Recent U.S. tax reforms have prompted many of the country’s insurers to significantly reduce the portion of premiums ceded to their non-U.S. affiliates, according to Analysis by ISO, a Verisk business, and the Property Casualty Insurers Association of America.
Concerns about possible tax implications under the new law was said to have been a primary driver in this shift in reinsurance utilisation.
The assessment follows news that, after suffering underwriting losses for seven quarters in a row, private U.S. property and casualty (P&C) insurers recorded net underwriting income of $4.2 billion in the first-quarter of 2018.
“The effective dates of these reinsurance changes were close to the January 1, 2018 effective date of the tax reform,” explained Neil Spector, President, ISO, and Robert Gordon, Senior Vice President, Policy, Research and International, PCI.

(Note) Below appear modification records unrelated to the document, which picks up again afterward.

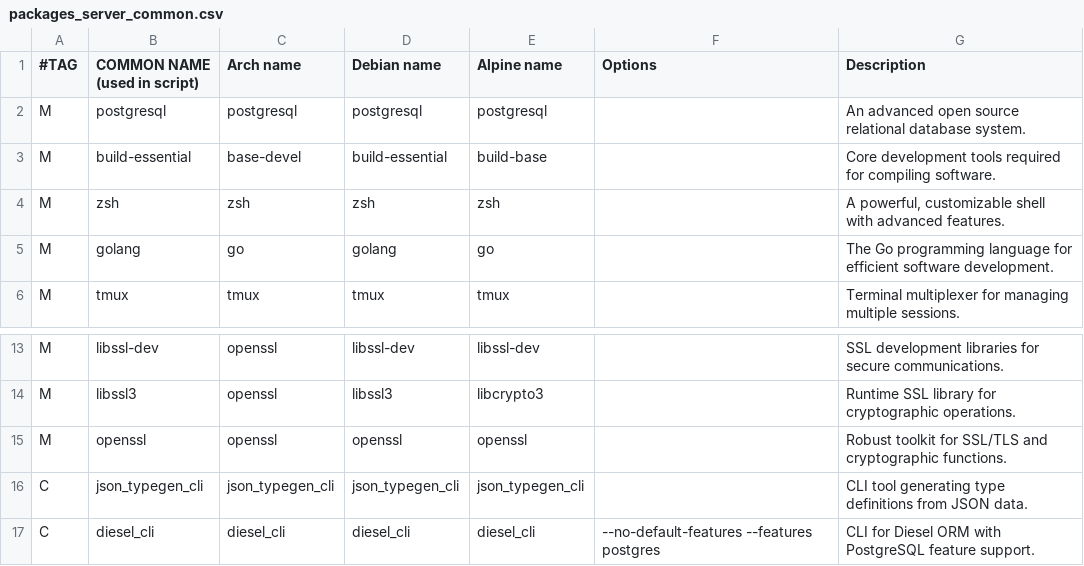
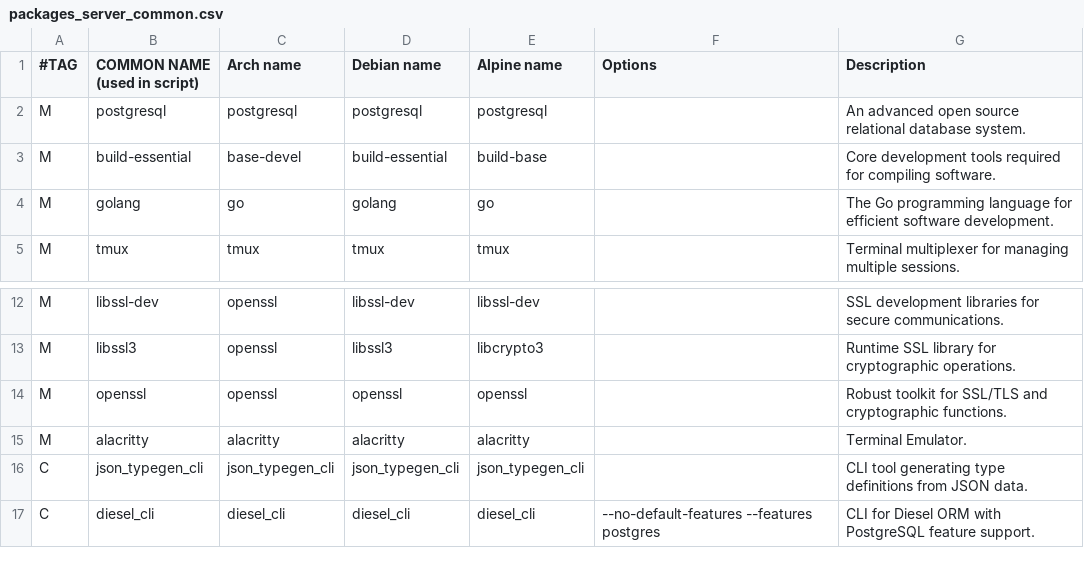
Before and after one commit to Arete-Innovations/TRAG, a CSV file: packages_server_common.csv, drawn as a sheet; only a part is shown, gaps mark what is left out.

```diff
--- a/packages_server_common.csv
+++ b/packages_server_common.csv
@@ -3,3 +3,2 @@ M,postgresql,postgresql,postgresql,postgresql,,"An advanced open source relation
 M,build-essential,base-devel,build-essential,build-base,,"Core development tools required for compiling software."
-M,zsh,zsh,zsh,zsh,,"A powerful, customizable shell with advanced features."
 M,golang,go,golang,go,,"The Go programming language for efficient software development."
@@ -15,2 +14,3 @@ M,libssl3,openssl,libssl3,libcrypto3,,"Runtime SSL library for cryptographic ope
 M,openssl,openssl,openssl,openssl,,"Robust toolkit for SSL/TLS and cryptographic functions."
+M,alacritty,alacritty,alacritty,alacritty,,"Terminal Emulator."
 C,json_typegen_cli,json_typegen_cli,json_typegen_cli,json_typegen_cli,,"CLI tool generating type definitions from JSON data."
```
Also changed, not shown: packages_client_arch.csv, 3 other files.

“As a result, the first-quarter 2018 premium growth is a compound effect of several developments, with the main drivers being organic growth in underlying direct written premiums; multiple insurers ceding less premiums to their non-U.S. affiliates in 2018; and, in some cases, one-time increases in written premiums associated with the returns of previously ceded unearned premium reserves.”